Kentucky Water Treatment Plant Fire--Boil water order issuedgreenspun.com : LUSENET : TimeBomb 2000 (Y2000) : One Thread
Kentucky Restaurants Burned by Water Treatment Plant Fire
Source: Knight Ridder/Tribune Business News Publication date: Feb 10, 2000
(By Anne Thrower, The Paducah Sun, Ky. )
Feb. 10--There were no mashed potatoes on the lunch menu at B&G's One Stop. And iced tea drinkers had to settle for a soft drink in a bottle or can.
Such were some of the inconveniences that Robert Burge's lunch crowd faced Wednesday after a boil-water order was issued for all customers of the South Graves Water District.
The order affects about 2,200 residents in 720 homes, said Ronnie Lawson, director of Emergency Management for Mayfield and Graves County. A fire at the water district's main "well house" Tuesday afternoon made it impossible to treat the water, Lawson said. The problem could be repaired today (Thursday) or Friday.
"Everyone is getting water," Lawson said. "It's just not safe to drink without boiling." Eunice Harrison, the office manager of the district, said the water was not contaminated. But it still would be better if the customers boiled the water five minutes before using it, she said.
The order was issued Wednesday morning, and word spread quickly through the communities of Baltimore, Pryorsburg, Pilot Oak, Water Valley and the outlying areas around Wingo that are served by the water district. The order does not apply to the town of Wingo, which has its own water system.
About 2 p.m. Tuesday, the well house on Bugg Lane off Ky. 339 caught fire, heavily damaging the 15-foot-by-15-foot building, said Mason Clapp, assistant chief of the Wingo Fire Department. The fire is believed to be electrical, he said.
Workers were busy Wednesday trying to get the chlorination system going again. Electricians were hooking up electricity to a portable storage building. "We are hoping to have chlorine back in there (today)," Harrison said.

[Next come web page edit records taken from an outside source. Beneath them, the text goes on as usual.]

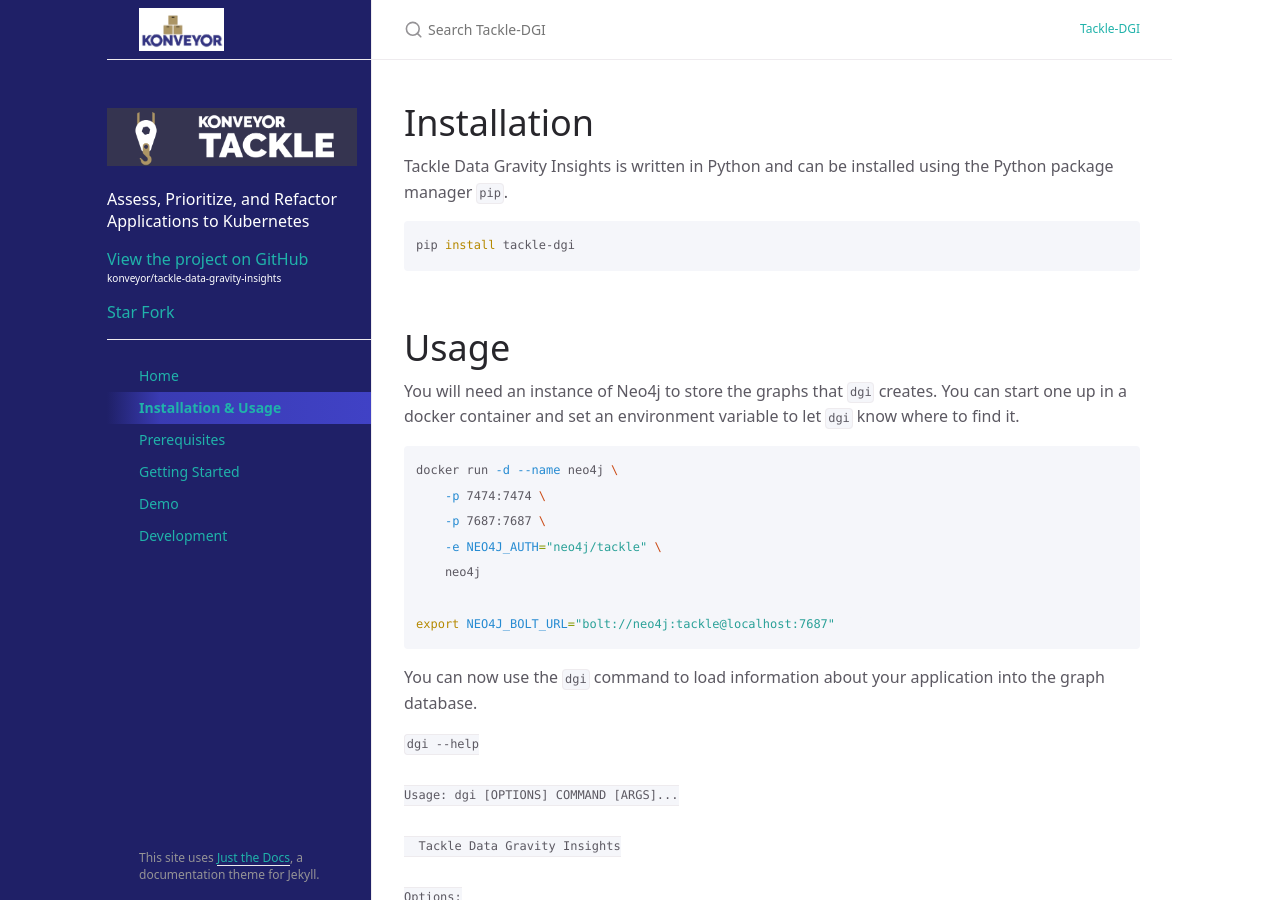
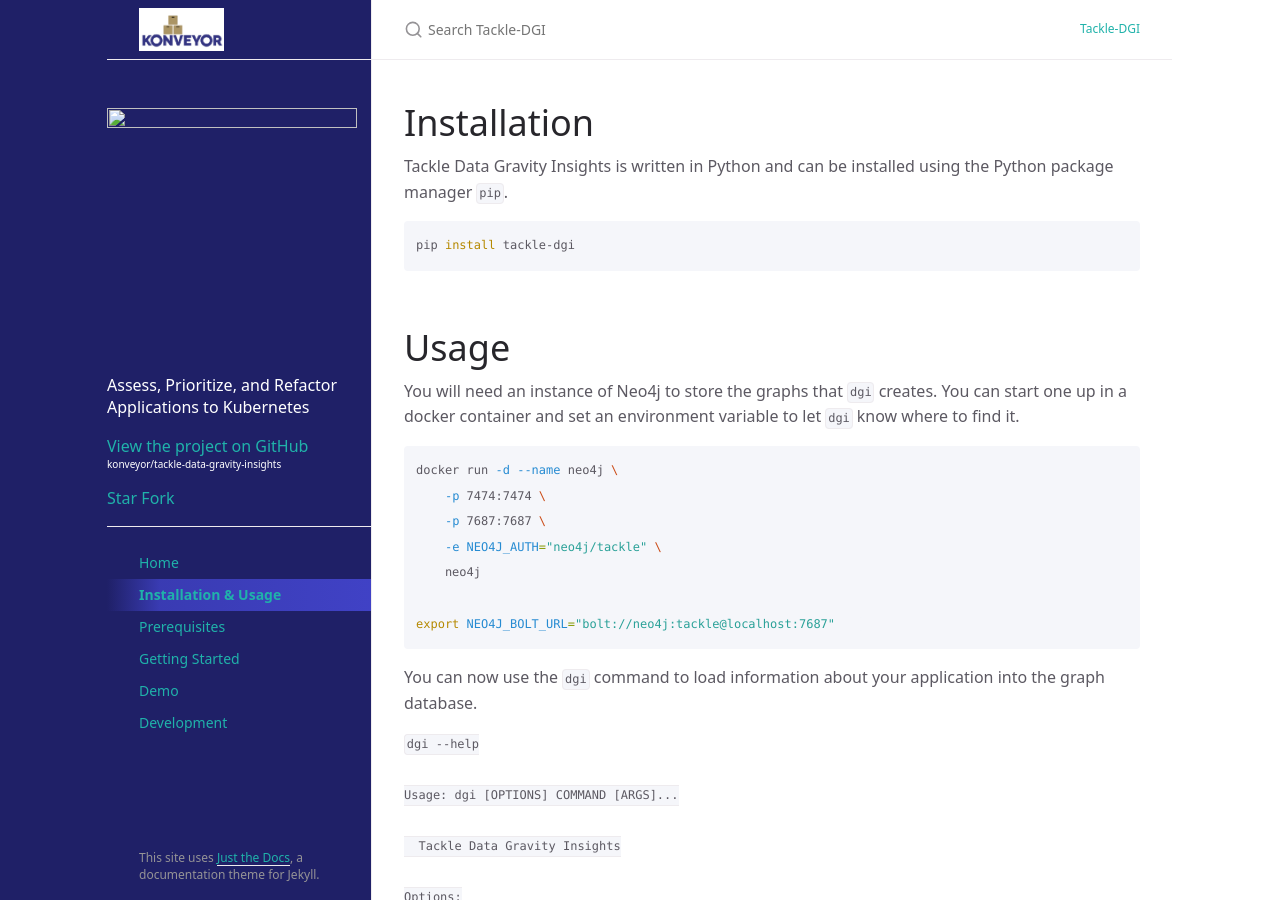
Before and after one commit to divsan93/dgi_docs, a Jekyll site: the page built from docs/usage.md, in a window 1280 px wide and 900 px high. Built offline with Jekyll 4.4.1, drawn with Linux system fonts in a browser that asks for light colours.

Commit message:
Update nav.html

```diff
--- a/_includes/nav.html
+++ b/_includes/nav.html
@@ -1,4 +1,4 @@
-<img src="/assets/images/tackle-img.png" width="250" height="250">
+<img src="../assets/images/tackle-img.png" width="250" height="250">
 <p style="color:white; margin-right: 15px">Assess, Prioritize, and Refactor Applications to Kubernetes</p>
 <a href="https://github.com/konveyor/tackle-data-gravity-insights" class="navigation-list-link" >View the project on GitHub</a>
 <p style="font-size: 10px; color:white; margin-top:0">konveyor/tackle-data-gravity-insights<p>
```
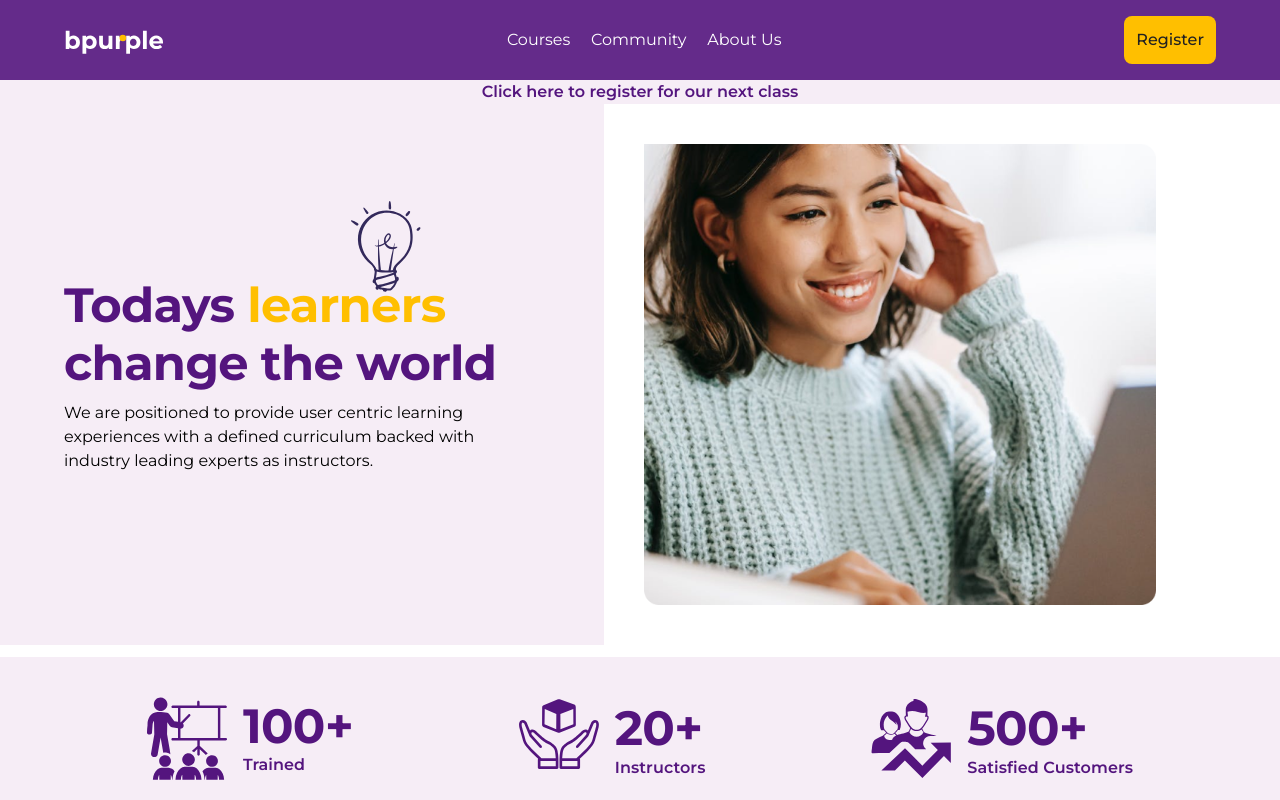
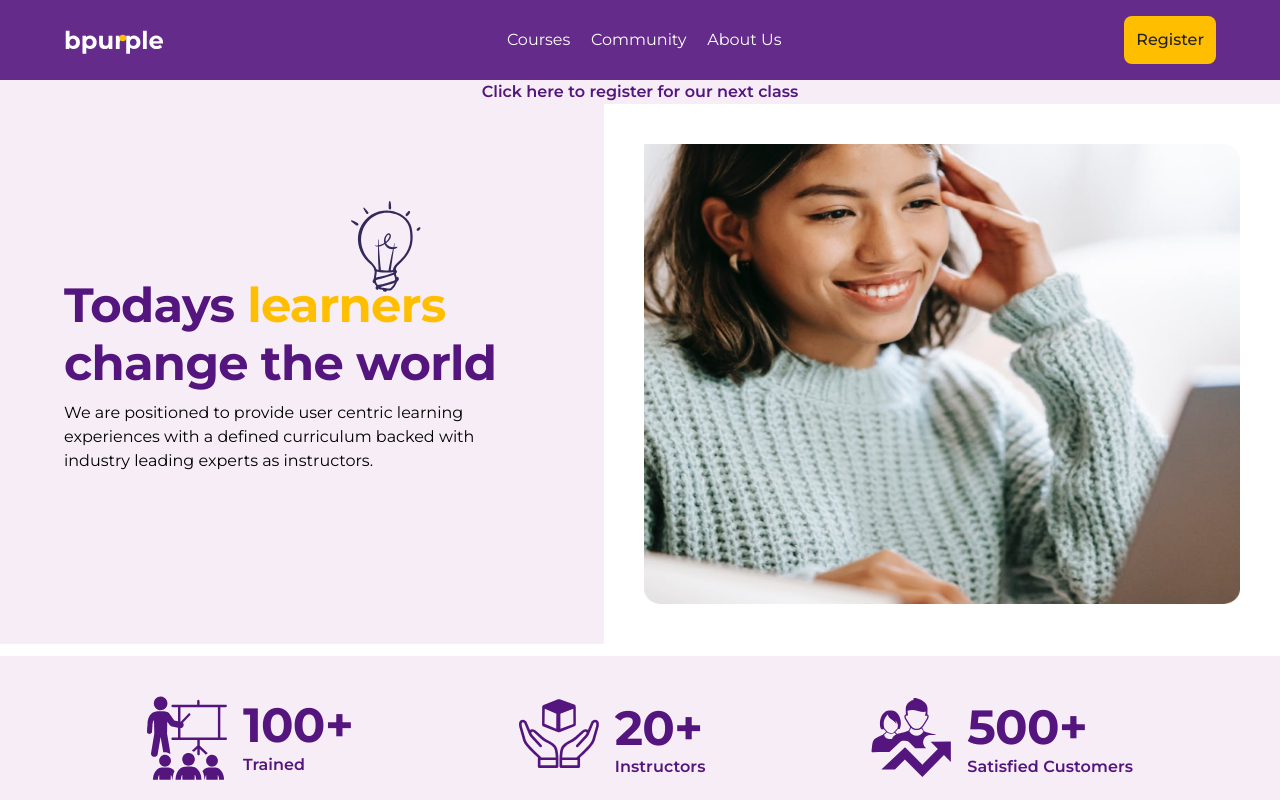
Before and after one commit to BpurpleHq/bpurplehq-web, a Next.js app: page /courses in a window 1280 px wide. Shown: the top 800 px of the page. Built offline with nearby package versions, Linux system fonts and the light colour scheme.

Commit message:
fix: courses page

```diff
--- a/app/courses/page.tsx
+++ b/app/courses/page.tsx
@@ -32,7 +32,7 @@ const page = () => {
           </div>
         </div>
         <div className='relative lg:w-[50%] lg:m-10'>
-          <Image src='/courseImage.png' alt='course image' width={512} height={500} />
+          <Image src='/courseImage.png' alt='course image' fill className='obeject-contain' />
         </div>
       </section>
       <section className='bg-extra'>
```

"Everybody has been really patient about it."
She called businesses such as Burge's restaurant/convenience store to let them know of the boil order.
Breakfast was over by the time Burge was told of the boil order. By lunch, customers were eating on paper plates with plastic forks and knives. And fountain drinks were replaced by bottled soft drinks from the convenience store.
Burge was taking the hassle in stride. "Things are going to happen," he said.
At Pat's Cafe in Water Valley, Patricia Gills was not nearly as inconvenienced because she does not make her own ice and soft drinks are always served in cans and bottles.
"It was just a matter of keeping pans of water on the stove all the time," she said. "It hasn't been a big problem."
Greg King, who lives between Water Valley and Wingo, learned of the boil order after arriving home Wednesday. "I don't want to take any chances," he said, adding he drinks a lot of bottled water, anyway. ----- To see more of The Paducah Sun, or to subscribe to the newspaper, go to
(c) 2000, The Paducah Sun, Ky. Distributed by Knight Ridder/Tribune Business News.
Publication date: Feb 10, 2000 ) 2000, NewsReal, Inc.
-- Carl Jenkins (Somewherepress@aol.com), February 17, 2000
Oh my God! 720 homes have to boil water.
Surely this is the beginning of the end of the world!
-- (firstname.lastname@example.org), February 17, 2000.